A burglar wearing a pillow case over his head assaulted an elderly man as he tried to raid his Northumberland home.
Drug addict David Thompson had crept into the house through an unlocked door and was helping himself to jewellery and antiques in the 71-year-old's bedroom when he was rumbled by the victim's son.
Newcastle Crown Court heard that Thompson quickly turned aggressive and made threats as the two men tried to prevent him from leaving the scene before he shoved the pensioner against a wall and poked him in the face.
However, the 33-year-old thief's escape was thwarted as the police arrived, having been called by the victim's wife.
Thompson, who was on bail for trying to burgle another home a few weeks earlier, is now starting an 877-day jail sentence after he admitted burglary, attempted burglary, assault by beating and criminal damage.
Emma Dowling, prosecuting, said Thompson was first caught trying to break into a house in Blyth at around 12.30pm on Christmas Day last year while the occupants were visiting their grandchildren.
On that occasion, he was spotted by a friend of the victims as he attempted to smash a patio door with a shovel.
Ms Dowling said: "The witness approached the defendant and contacted the police. There's a video, four minutes in length, where the witness is robustly challenging him but the defendant is unwilling to leave.
"He is ultimately arrested."
While in the police station, the thief also damaged a mattress in his cell.
The court was told that Thompson, of Coomassie Road, Blyth, later admitted the offence and was awaiting sentence when he struck again at another property in the Northumberland town.

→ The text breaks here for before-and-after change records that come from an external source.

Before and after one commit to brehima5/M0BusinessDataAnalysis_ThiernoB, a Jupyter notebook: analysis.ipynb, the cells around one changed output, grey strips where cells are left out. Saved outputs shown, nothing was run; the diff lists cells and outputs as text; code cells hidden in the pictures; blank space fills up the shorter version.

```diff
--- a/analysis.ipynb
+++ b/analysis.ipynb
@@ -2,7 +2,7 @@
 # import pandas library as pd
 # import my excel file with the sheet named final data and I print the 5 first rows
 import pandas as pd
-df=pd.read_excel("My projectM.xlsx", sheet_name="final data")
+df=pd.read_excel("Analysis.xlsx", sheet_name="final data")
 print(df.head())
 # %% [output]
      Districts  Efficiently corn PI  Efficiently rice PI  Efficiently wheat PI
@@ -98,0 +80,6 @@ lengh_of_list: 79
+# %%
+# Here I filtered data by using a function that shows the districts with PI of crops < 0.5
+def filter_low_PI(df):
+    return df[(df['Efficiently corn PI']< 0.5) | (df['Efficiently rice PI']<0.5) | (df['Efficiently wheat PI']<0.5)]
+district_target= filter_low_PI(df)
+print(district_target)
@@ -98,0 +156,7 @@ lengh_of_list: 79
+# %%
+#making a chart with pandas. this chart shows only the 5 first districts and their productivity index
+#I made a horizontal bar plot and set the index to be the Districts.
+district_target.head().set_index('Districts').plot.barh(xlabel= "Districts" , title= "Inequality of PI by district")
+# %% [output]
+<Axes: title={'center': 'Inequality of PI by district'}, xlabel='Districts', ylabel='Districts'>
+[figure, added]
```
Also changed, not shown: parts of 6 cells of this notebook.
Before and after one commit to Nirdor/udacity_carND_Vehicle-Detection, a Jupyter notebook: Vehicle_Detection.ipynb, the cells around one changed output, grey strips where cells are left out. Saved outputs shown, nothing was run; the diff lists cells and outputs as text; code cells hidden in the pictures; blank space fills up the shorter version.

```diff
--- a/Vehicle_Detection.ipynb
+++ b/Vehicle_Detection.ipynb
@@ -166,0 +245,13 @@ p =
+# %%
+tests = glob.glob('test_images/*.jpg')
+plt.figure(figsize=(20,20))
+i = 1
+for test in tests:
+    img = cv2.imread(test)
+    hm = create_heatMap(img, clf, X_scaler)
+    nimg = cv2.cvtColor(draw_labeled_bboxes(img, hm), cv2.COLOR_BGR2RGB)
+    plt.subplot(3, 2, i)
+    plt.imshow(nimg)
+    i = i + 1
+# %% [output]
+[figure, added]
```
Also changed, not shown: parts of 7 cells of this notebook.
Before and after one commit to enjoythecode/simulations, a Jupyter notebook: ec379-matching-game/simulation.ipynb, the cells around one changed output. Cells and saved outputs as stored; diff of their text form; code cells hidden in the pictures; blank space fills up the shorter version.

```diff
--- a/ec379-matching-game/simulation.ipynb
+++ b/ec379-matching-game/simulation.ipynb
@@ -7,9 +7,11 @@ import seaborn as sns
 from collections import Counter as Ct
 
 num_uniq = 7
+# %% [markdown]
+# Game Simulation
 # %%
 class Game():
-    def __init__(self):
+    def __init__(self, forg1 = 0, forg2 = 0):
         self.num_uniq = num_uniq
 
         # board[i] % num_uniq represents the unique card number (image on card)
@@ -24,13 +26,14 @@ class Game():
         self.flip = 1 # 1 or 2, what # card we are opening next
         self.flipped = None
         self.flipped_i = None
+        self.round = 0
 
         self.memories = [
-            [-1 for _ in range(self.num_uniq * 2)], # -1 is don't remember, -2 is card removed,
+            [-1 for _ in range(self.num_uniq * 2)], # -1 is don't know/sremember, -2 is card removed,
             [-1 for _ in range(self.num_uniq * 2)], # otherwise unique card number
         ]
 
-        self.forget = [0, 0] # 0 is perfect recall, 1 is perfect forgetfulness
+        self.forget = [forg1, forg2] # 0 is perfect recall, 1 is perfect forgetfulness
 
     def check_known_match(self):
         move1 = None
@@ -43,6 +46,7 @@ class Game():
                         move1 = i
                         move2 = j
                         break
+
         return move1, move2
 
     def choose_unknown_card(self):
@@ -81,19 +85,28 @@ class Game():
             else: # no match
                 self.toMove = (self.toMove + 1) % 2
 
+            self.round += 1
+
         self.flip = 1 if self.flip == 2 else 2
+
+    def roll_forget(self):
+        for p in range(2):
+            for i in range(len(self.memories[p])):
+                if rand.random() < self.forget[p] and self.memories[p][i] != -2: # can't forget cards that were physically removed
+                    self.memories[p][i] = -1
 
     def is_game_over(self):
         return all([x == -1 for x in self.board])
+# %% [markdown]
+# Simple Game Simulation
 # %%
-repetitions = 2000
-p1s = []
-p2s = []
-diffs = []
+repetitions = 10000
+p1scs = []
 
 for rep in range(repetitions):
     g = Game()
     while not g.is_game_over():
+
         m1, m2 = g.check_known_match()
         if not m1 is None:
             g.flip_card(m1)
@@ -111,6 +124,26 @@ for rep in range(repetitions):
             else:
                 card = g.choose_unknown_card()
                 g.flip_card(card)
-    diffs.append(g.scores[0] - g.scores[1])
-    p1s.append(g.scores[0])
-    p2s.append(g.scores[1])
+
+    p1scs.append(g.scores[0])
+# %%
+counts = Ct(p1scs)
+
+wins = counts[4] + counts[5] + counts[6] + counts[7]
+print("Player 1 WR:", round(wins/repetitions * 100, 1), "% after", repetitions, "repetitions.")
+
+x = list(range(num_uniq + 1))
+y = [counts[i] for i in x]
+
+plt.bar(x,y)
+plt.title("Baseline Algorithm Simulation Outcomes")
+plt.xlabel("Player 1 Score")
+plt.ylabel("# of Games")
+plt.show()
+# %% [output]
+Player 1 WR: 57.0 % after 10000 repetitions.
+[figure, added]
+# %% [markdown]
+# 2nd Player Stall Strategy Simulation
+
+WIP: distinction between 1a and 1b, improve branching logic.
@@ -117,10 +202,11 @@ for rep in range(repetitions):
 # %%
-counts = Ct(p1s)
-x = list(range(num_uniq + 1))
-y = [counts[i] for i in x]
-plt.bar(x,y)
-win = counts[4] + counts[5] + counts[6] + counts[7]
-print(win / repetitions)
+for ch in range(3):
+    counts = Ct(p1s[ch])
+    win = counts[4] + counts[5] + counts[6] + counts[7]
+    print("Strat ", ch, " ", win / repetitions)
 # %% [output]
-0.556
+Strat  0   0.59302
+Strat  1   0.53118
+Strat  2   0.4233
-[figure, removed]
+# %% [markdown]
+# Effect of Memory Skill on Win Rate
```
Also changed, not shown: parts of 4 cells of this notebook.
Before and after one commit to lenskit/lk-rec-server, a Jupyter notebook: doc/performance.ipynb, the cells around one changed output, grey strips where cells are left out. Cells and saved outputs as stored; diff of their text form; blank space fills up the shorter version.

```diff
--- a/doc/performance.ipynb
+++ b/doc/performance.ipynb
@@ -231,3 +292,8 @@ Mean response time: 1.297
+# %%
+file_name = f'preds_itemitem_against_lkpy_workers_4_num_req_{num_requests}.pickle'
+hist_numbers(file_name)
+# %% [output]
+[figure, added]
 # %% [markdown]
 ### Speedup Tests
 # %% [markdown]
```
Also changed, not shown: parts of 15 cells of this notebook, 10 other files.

On the afternoon of February 3 this year, Thompson sneaked into the home of the pensioner, his wife and their son and headed straight for a bedroom.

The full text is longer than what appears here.